## SOURCE INFORMATION:
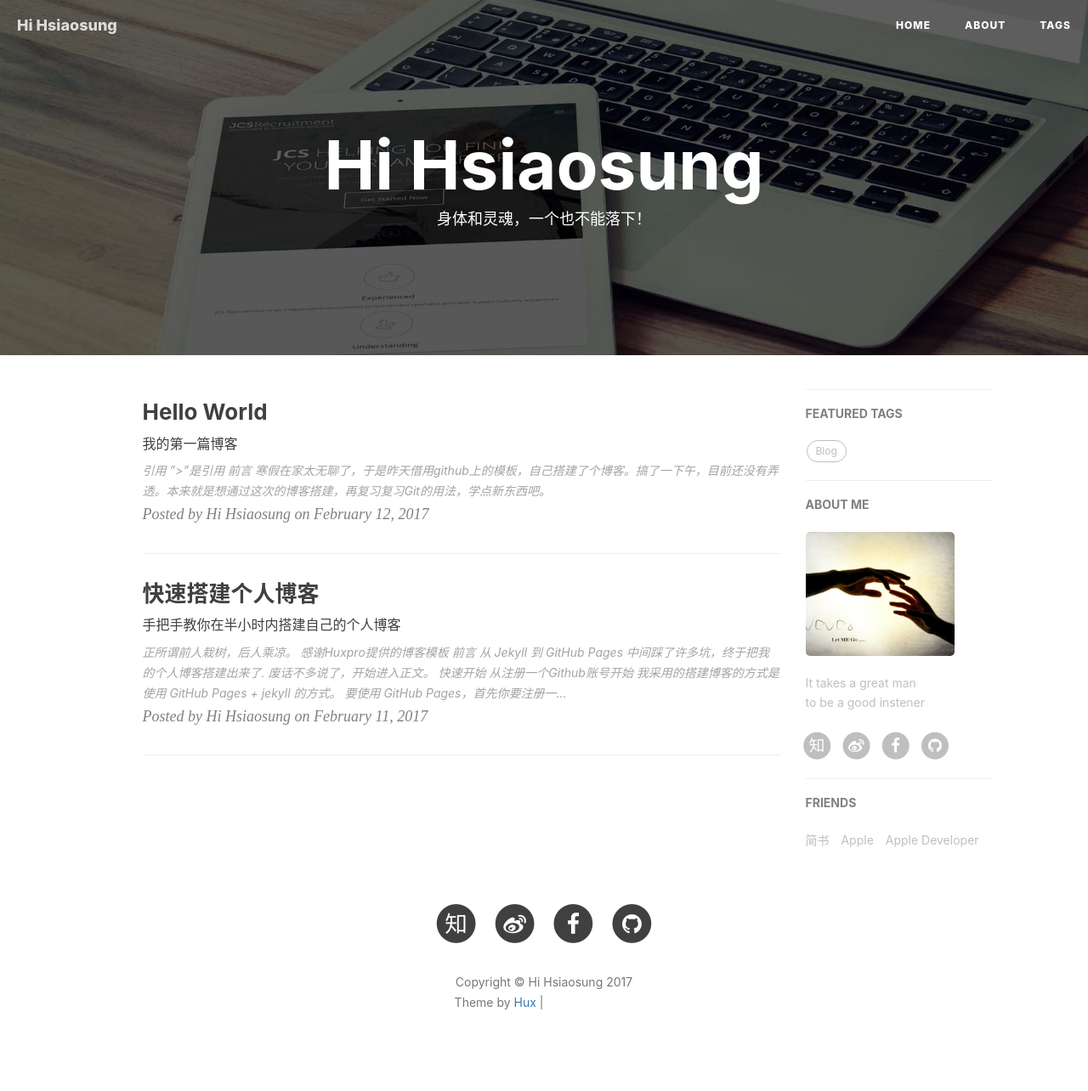
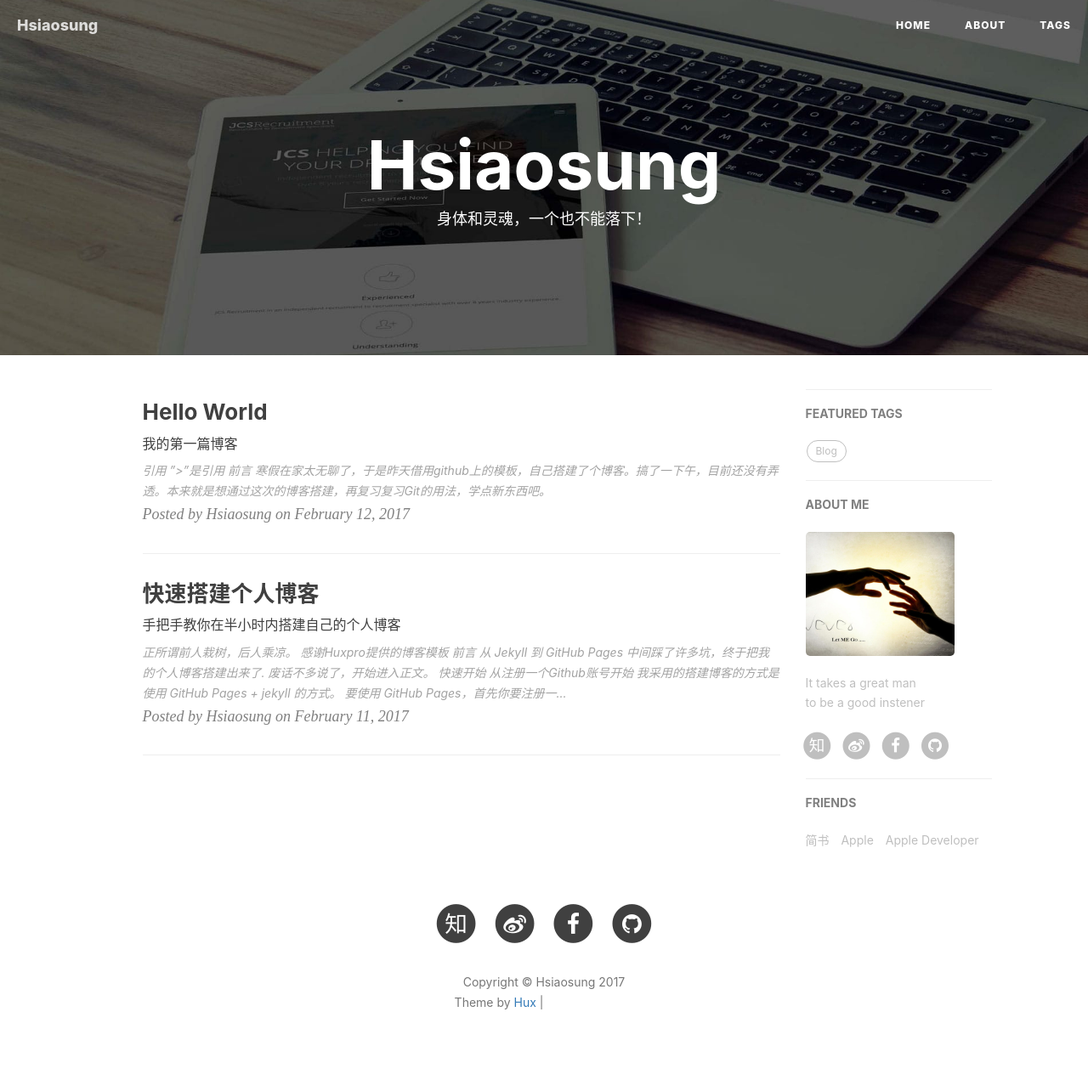
Before and after one commit to qixiaosong/qixiaosong.github.io, a Jekyll site: the page built from index.html, in a window 1280 px wide. Shown: the whole page at 85% size. Built offline with Jekyll 4.4.1, drawn with Linux system fonts in a browser that asks for light colours; nearby versions of some CDN libraries; the list of posts is cut into pages by our own code; comment, search, counter and statistics services are not loaded; grey boxes are pictures that could not be loaded.

Commit message:
delete 'hi'

```diff
--- a/_config.yml
+++ b/_config.yml
@@ -1,5 +1,5 @@
 # Site settings
-title: Hi Hsiaosung
+title: Hsiaosung
 SEOTitle: Hsiaosung的博客 | My Blog
 header-img: img/post-bg-rwd.jpg
 email: qixiaosong@gmail.com
```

## YOUR ASSIGNMENT:
What belongs in the answer is each line above, reproduced exactly, and no picture.

## REPLY TO THE EXERCISE:
Before and after one commit to qixiaosong/qixiaosong.github.io, a Jekyll site: the page built from index.html, in a window 1280 px wide. Shown: the whole page at 85% size. Built offline with Jekyll 4.4.1, drawn with Linux system fonts in a browser that asks for light colours; nearby versions of some CDN libraries; the list of posts is cut into pages by our own code; comment, search, counter and statistics services are not loaded; grey boxes are pictures that could not be loaded.

Commit message:
delete 'hi'

```diff
--- a/_config.yml
+++ b/_config.yml
@@ -1,5 +1,5 @@
 # Site settings
-title: Hi Hsiaosung
+title: Hsiaosung
 SEOTitle: Hsiaosung的博客 | My Blog
 header-img: img/post-bg-rwd.jpg
 email: qixiaosong@gmail.com
```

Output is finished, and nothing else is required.